Do generational differences cross international lines? Millennials are reshaping our workforce, and are sometimes called the first true international generation. Through shared media–movies, music, and so on, there is somewhat of a shared culture among Millennials that crosses geographic boundaries. But does this truly make Millennials more international than their predecessors? Hear what Haydn Shaw, author of Sticking Points, has to say about shared culture and generational differences:

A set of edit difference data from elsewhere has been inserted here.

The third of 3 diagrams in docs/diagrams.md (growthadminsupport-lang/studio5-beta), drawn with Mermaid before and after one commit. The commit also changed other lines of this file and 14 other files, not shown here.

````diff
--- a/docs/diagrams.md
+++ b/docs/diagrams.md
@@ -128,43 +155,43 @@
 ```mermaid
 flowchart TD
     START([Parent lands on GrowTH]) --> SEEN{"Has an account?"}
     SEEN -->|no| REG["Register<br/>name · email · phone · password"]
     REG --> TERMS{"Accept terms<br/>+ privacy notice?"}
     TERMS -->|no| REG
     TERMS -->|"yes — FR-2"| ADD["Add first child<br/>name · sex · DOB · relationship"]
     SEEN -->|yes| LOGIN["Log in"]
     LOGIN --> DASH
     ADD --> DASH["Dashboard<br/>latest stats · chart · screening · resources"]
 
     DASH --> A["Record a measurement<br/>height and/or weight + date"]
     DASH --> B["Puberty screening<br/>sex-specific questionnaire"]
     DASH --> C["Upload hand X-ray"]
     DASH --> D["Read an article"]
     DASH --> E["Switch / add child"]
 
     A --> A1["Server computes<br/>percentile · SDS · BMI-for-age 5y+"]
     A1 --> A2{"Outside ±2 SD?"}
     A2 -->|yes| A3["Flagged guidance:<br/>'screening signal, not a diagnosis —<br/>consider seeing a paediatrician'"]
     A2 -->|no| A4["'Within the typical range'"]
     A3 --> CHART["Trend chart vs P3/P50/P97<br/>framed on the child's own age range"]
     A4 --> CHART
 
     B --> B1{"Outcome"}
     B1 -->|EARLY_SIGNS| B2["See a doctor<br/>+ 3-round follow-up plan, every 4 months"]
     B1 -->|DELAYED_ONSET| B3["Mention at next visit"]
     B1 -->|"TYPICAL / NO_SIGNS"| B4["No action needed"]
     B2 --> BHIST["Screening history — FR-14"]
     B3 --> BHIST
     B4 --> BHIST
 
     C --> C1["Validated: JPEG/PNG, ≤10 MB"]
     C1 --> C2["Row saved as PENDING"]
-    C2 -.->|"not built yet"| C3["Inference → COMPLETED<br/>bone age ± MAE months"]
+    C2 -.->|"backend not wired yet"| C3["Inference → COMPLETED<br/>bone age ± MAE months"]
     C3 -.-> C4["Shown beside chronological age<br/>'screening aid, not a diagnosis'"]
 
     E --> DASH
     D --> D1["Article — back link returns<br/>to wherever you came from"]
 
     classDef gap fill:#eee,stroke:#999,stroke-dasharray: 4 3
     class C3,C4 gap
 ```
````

As David Livermore, author of TheCultural Intelligence Difference puts it: “Generational differences are not unique to North America. There are a number of mitigating factors that shape how a 20-something behaves whether they’re in Chicago or Taipeii–including their faith perspective, rural vs. urban, etc. The crucial thing to bear in mind is that national culture still shapes behavior more strongly than any other culture of which we’re part. For example, while most young people in China and Brazil are less “collectivist” than their parents, they’re still way more collectivist than their Western peers. And while growing numbers of Millennials are moving out and living on their own in places around the world, there’s still a much higher level of regard for the older generation than what’s found in places like the U.S. and U.K. Therefore, generational differences should definitely be accounted for when working with an individual in any cultural context. But a culturally intelligent approach will do just as Haydn Shaw suggests–and realize that these patterns play out different dependent upon the cultural background of the individual.”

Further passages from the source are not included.